◆ **Record extracts**
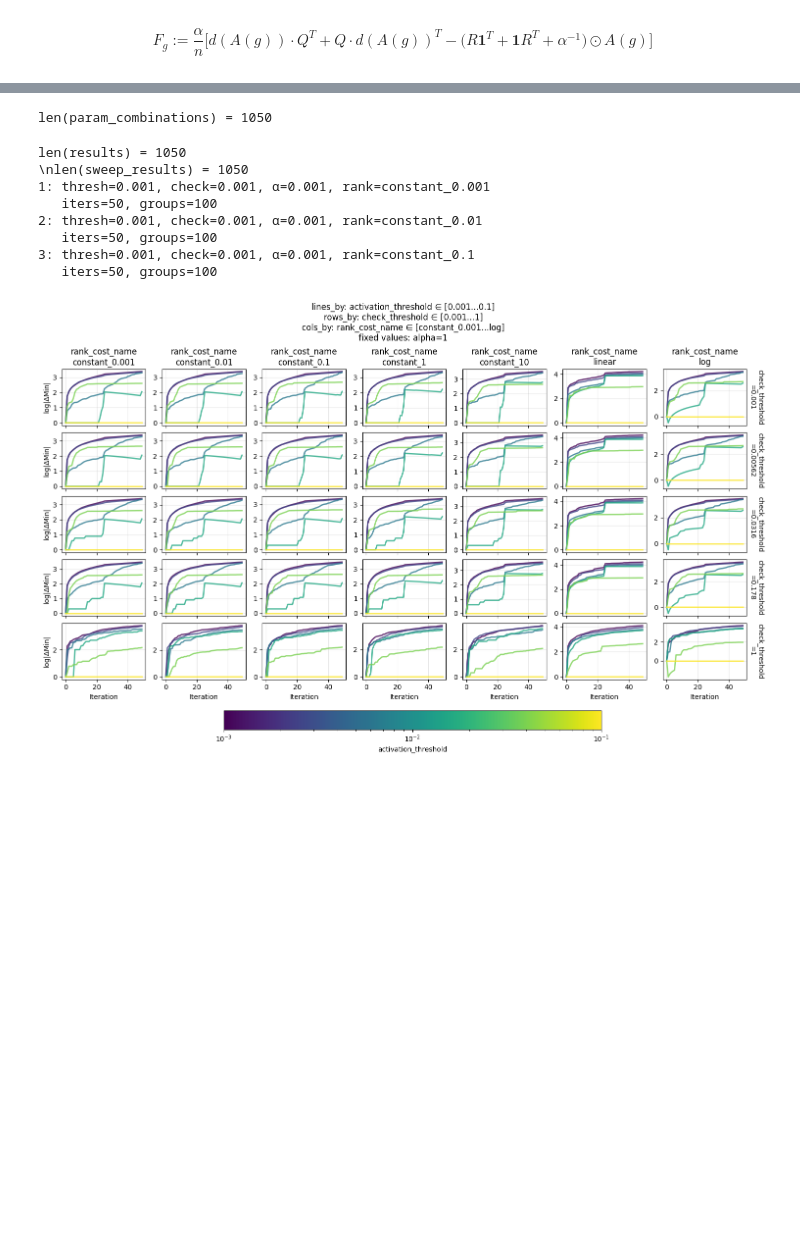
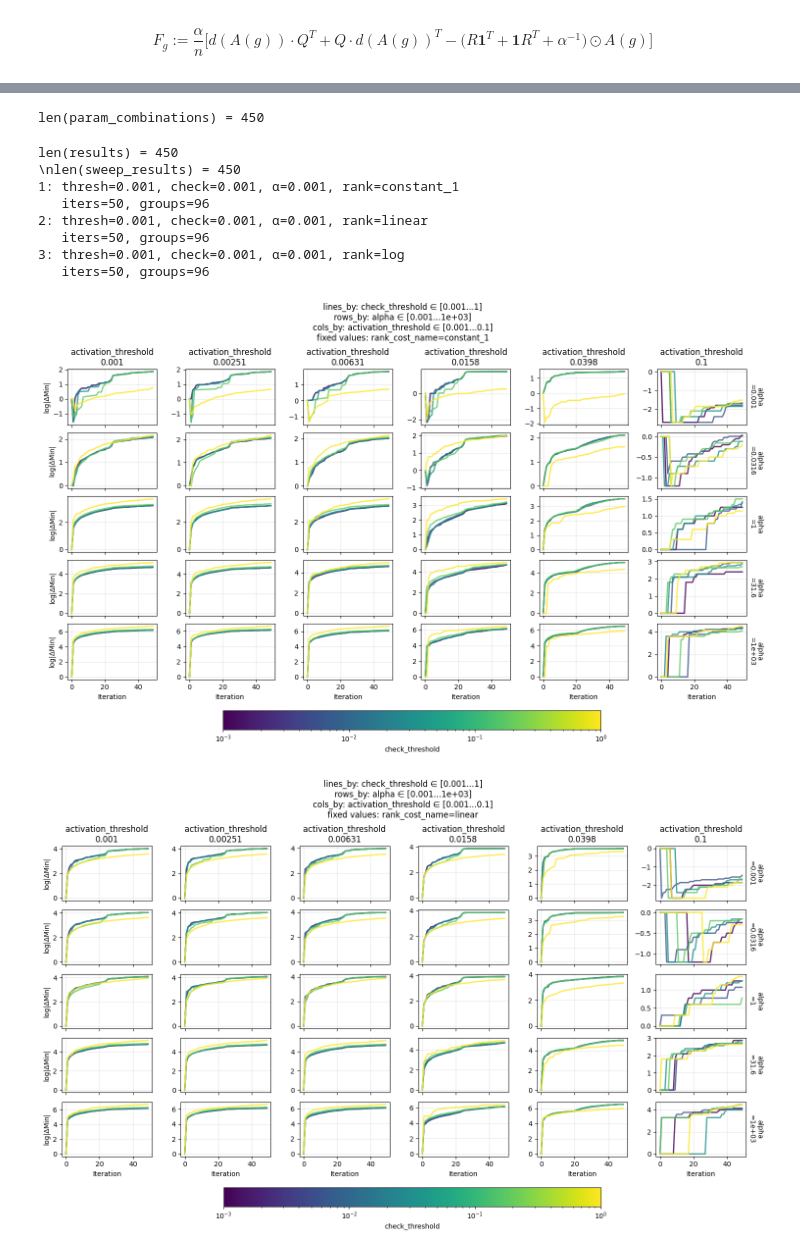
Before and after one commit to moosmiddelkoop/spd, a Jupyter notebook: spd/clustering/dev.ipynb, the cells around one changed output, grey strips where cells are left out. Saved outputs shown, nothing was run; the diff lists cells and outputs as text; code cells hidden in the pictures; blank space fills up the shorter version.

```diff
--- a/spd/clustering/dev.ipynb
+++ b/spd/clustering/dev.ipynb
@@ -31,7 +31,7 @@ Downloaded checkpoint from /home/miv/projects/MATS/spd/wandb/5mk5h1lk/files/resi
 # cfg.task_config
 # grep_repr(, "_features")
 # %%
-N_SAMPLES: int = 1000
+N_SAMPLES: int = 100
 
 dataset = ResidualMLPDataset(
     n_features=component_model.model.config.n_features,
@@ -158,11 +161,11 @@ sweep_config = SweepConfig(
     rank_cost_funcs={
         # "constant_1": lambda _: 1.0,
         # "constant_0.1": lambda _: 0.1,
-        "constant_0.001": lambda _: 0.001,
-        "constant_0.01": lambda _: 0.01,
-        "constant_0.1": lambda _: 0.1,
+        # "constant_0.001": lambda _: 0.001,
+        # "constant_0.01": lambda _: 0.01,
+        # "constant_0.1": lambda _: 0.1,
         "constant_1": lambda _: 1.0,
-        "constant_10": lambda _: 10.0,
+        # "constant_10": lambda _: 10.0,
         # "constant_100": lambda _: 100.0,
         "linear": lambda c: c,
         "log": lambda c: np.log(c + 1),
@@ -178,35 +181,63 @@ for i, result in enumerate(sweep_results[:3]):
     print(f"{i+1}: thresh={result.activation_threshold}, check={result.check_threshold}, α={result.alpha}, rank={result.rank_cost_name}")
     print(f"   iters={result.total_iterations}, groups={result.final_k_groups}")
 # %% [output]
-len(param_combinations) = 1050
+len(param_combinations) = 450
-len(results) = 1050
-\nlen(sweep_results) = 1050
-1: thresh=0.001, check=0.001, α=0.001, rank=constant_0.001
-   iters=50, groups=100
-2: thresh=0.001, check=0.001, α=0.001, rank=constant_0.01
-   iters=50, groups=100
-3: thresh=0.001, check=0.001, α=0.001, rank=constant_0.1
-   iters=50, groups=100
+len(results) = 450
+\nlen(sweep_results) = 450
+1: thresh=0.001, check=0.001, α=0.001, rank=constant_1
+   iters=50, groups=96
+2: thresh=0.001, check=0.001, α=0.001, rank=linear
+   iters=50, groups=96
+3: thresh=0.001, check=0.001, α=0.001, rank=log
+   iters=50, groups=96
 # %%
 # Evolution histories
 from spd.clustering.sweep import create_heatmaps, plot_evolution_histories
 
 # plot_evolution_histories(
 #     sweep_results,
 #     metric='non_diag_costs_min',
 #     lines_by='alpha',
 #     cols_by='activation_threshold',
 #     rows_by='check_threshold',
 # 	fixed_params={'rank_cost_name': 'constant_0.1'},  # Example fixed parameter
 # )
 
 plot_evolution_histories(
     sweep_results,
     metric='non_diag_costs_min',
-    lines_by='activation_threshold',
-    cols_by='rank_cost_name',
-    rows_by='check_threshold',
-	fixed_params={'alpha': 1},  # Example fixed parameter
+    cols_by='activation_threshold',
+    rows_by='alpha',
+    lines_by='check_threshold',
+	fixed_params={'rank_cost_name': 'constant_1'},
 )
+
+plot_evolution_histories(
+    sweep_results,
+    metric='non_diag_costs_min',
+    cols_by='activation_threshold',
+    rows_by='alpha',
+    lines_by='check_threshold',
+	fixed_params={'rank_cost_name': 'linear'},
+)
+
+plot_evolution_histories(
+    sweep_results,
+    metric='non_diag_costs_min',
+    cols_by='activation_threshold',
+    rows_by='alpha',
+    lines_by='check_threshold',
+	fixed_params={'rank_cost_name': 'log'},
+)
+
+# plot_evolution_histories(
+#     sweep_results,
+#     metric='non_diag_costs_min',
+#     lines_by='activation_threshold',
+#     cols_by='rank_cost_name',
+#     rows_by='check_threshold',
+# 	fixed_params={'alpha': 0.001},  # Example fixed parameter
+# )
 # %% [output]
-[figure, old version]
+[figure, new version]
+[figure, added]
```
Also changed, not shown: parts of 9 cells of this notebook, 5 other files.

==

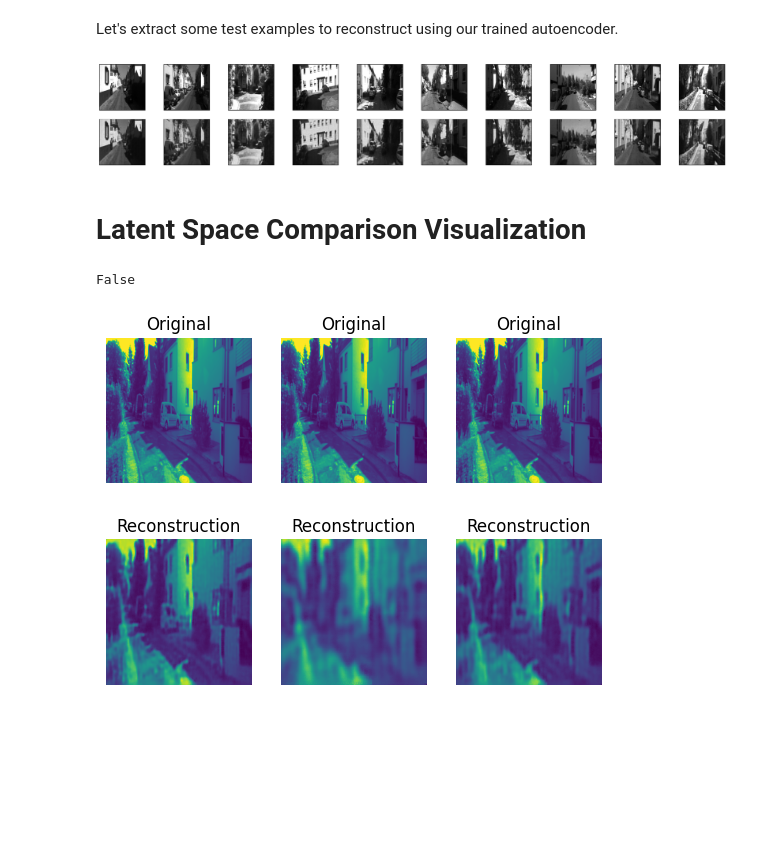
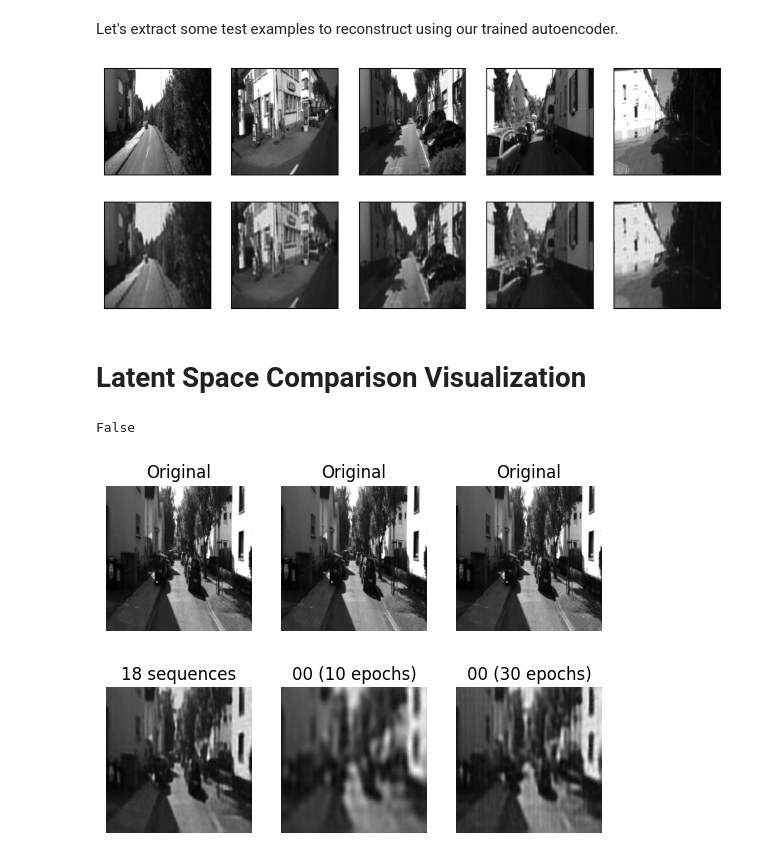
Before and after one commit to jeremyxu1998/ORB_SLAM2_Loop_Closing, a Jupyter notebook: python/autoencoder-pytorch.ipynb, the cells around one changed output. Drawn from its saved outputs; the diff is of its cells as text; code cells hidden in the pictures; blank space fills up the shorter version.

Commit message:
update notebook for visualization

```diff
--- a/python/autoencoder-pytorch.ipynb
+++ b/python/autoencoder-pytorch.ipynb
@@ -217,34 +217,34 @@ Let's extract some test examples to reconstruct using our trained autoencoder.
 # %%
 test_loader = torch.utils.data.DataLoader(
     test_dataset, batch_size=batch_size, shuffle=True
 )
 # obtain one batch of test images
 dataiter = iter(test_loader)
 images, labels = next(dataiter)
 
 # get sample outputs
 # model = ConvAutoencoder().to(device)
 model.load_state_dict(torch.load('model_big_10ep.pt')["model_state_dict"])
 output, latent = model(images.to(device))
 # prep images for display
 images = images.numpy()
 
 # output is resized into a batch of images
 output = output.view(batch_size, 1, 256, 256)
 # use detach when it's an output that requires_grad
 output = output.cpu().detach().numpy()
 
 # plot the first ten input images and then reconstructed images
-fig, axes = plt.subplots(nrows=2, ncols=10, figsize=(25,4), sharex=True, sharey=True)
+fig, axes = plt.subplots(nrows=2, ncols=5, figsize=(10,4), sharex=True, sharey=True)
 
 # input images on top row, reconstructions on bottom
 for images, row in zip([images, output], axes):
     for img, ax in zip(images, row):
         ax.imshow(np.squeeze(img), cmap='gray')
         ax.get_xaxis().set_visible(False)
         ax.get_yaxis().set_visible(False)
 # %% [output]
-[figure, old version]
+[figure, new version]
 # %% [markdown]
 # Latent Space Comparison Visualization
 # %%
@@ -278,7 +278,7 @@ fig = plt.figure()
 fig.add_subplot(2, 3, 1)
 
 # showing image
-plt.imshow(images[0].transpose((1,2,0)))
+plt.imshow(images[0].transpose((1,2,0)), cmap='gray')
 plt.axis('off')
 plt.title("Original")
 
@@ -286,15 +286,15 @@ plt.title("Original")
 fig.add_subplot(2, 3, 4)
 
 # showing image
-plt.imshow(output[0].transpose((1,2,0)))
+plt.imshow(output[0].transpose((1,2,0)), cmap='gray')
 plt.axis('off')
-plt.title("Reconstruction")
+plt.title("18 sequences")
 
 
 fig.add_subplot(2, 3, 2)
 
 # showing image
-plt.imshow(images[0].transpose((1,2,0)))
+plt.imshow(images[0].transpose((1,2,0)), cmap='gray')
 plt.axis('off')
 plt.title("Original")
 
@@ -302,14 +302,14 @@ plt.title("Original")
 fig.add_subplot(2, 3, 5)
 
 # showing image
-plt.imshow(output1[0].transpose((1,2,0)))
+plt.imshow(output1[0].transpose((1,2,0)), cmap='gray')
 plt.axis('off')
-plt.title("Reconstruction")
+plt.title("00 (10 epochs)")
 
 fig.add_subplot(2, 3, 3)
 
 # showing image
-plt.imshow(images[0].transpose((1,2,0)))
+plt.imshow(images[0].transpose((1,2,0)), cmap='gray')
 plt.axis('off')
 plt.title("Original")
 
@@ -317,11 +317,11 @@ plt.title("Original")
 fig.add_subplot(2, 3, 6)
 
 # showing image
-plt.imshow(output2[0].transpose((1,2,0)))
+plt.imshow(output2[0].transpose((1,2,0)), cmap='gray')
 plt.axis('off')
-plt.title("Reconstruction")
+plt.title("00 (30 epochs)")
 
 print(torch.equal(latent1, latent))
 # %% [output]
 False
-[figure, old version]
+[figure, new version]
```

◆ **Directions for this task**
This exercise needs every line of the listing that contains the word "device".

◆ **Solution to this exercise**
 # model = ConvAutoencoder().to(device)
 output, latent = model(images.to(device))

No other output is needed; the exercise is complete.